They often ask us for more information about the technique of Rotational Molding and its differences with other plastic forming techniques. We will try to cover the basic questions and the basic points concerning the production of plastic objects by rotomolding, as is often called.
Rotational Molding (BrE casting) includes a heated hollow mold filled with powdered polymer, a material that you can obtain from our company.
It then rotates slowly (usually around two vertical axes), causing the softened material to disperse and stick to the mold walls. In order to maintain a uniform thickness throughout the section, the mold continues to rotate continuously during the heating phase. This continuous rotation in combination with the correct temperature control serves and aims at avoiding deformations of the product during the cooling phase.
The process was applied to plastics in the 1940s, but in the early years it was not used much. The reason was because it was a process that was limited mainly to special bulky objects. But in the last two decades the machines have evolved considerably. Also, improvements in process control and plastic powder developments have led to a significant increase in use in many areas.
The process of rotary casting is a process of high temperature and low pressure plastics. It uses heat and biaxial rotation (ie, rotation in two axes) for the production of hollow objects. Critics of the process discuss the long cycle times, as only one or two cycles per hour can typically be made. This is unlike other processes, where parts can be built in a few seconds. The process of Rotational Molding has some very distinct advantages.
Rotational Molding ADVANTAGES
1. Making large hollow components, such as water, oil tanks, is much easier
2. Can not accept competition from abroad (eg China, Turkey, etc.) due to the high cost of transportation, if it concerns rolling objects.
3. Rotary molds are significantly cheaper than other types of molds.
4. Very little material is lost using this procedure.
5. Surplus material can often be reused, thus making a very cost-effective and environmentally sustainable manufacturing process.
Rotational Molding – The 4 stages of production
Rotary casting process
The rotary casting process consists of four distinct phases:
1. Placing a measured amount of polymer
(usually in powder form) in the mold. Material you can buy from our company that produces polyethylene powder and not just sells.
2. Heat the mold in an oven while rotating until all the polymer melts and adheres to the die wall
The hollow section must be rotated by two or more axes. Axes rotating at different speeds to avoid the accumulation of polymer powder. The length of time that the mold spends in the oven is critical. Long time and the polymer will be degraded, reducing impact resistance. A short period of time and the polymer melt may be incomplete. The polymer will not have time to melt and completely adhere to the mold wall. Therefore, it is likely that bubbles will occur in the polymer. This has an adverse effect on the mechanical properties of the finished product.
3. Cooling the mold with controlled cooling
This stage of the cycle can be quite large.
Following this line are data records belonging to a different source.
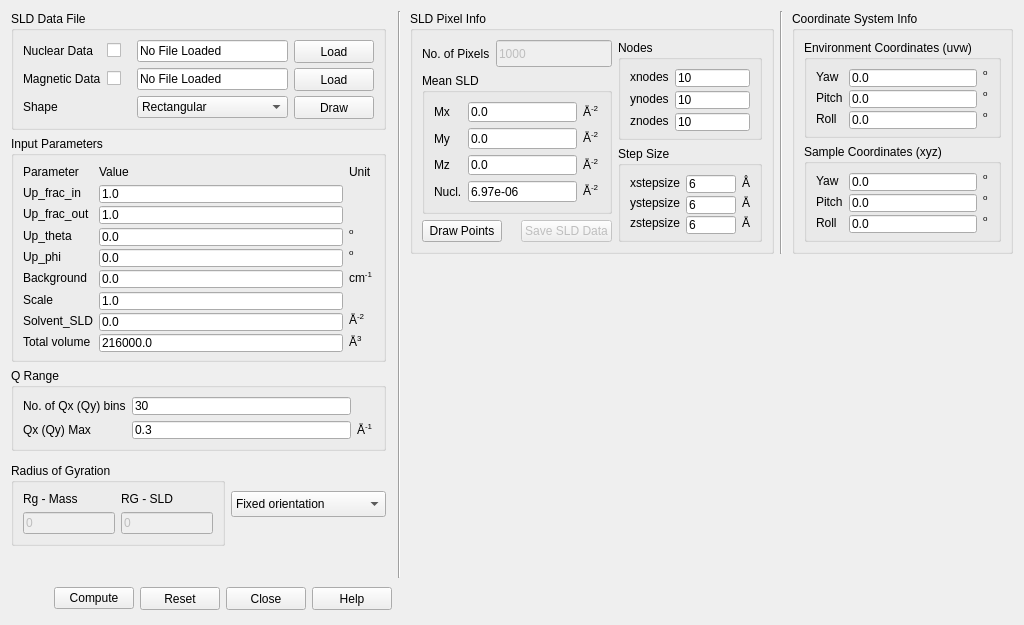
The window that src/sas/qtgui/Calculators/UI/GenericScatteringCalculator.ui (SasView/sasview) describes before a commit, drawn with Qt 5.
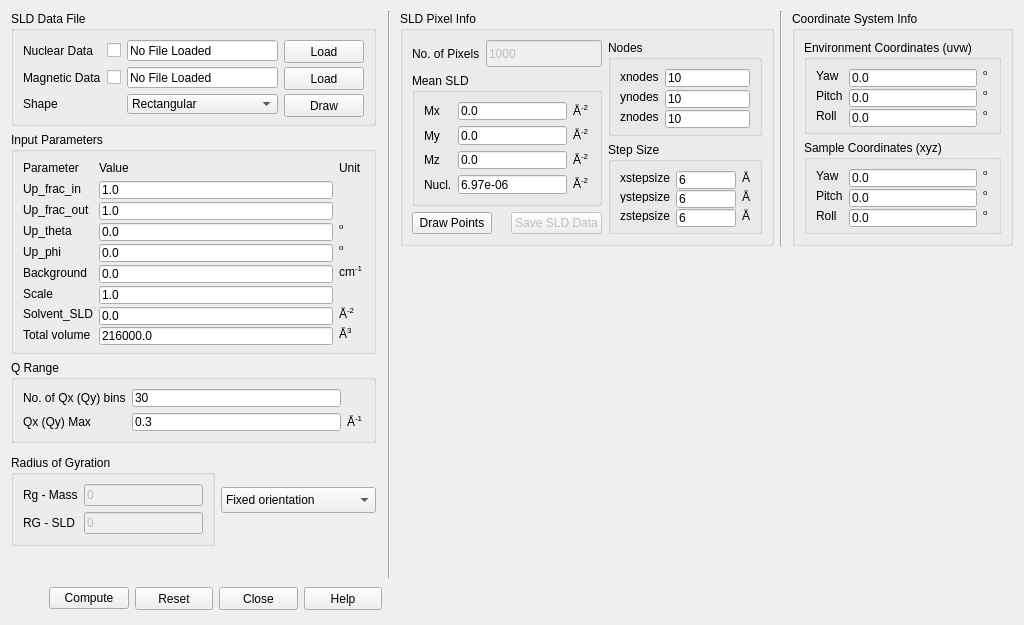
The same window after the commit. Icons and pictures are not drawn.

Commit message: Adjusted Rg Layout and added tooltips

```diff
--- a/src/sas/qtgui/Calculators/UI/GenericScatteringCalculator.ui
+++ b/src/sas/qtgui/Calculators/UI/GenericScatteringCalculator.ui
@@ -1973,26 +1973,6 @@
       <string>Radius of Gyration</string>
      </property>
      <layout class="QGridLayout" name="gridLayout_18">
-      <item row="1" column="1">
-       <widget class="QLineEdit" name="txtRgMass">
-        <property name="enabled">
-         <bool>false</bool>
-        </property>
-        <property name="text">
-         <string>0</string>
-        </property>
-       </widget>
-      </item>
-      <item row="0" column="2">
-       <widget class="QLabel" name="lblRG">
-        <property name="text">
-         <string>RG - SLD</string>
-        </property>
-       </widget>
-      </item>
-      <item row="2" column="0">
-       <layout class="QGridLayout" name="gridLayout_16"/>
-      </item>
       <item row="0" column="1">
        <widget class="QLabel" name="lblRgMass">
         <property name="text">
@@ -2000,6 +1980,16 @@
         </property>
        </widget>
       </item>
+      <item row="0" column="2">
+       <widget class="QLineEdit" name="txtRgMass">
+        <property name="enabled">
+         <bool>false</bool>
+        </property>
+        <property name="text">
+         <string>0</string>
+        </property>
+       </widget>
+      </item>
       <item row="1" column="2">
        <widget class="QLineEdit" name="txtRG">
         <property name="enabled">
@@ -2010,6 +2000,20 @@
         </property>
        </widget>
       </item>
+      <item row="2" column="0">
+       <layout class="QGridLayout" name="gridLayout_16"/>
+      </item>
+      <item row="1" column="1">
+       <widget class="QLabel" name="lblRG">
+        <property name="toolTip">
+         <string>Guinier Radius - Radius of Gyration based on Scattering Length Density 
+NOTE: Currently not impacted by Solvent SLD </string>
+        </property>
+        <property name="text">
+         <string>RG - SLD</string>
+        </property>
+       </widget>
+      </item>
      </layout>
     </widget>
    </item>
```
Left out of the diff: 3 changed lines with no effect on the pictures. The commit also changes 1 other file.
The polymer must be cooled so that it can be solidified and can be handled safely by the operator. This usually takes a few minutes. The section will shrink on cooling so that it can be separated and facilitate easy removal of the article from the mold. The cooling rate must be maintained within a certain range. Very fast cooling (for example, water spraying) will result in cooling and shrinkage at an uncontrolled rate, creating a warped section.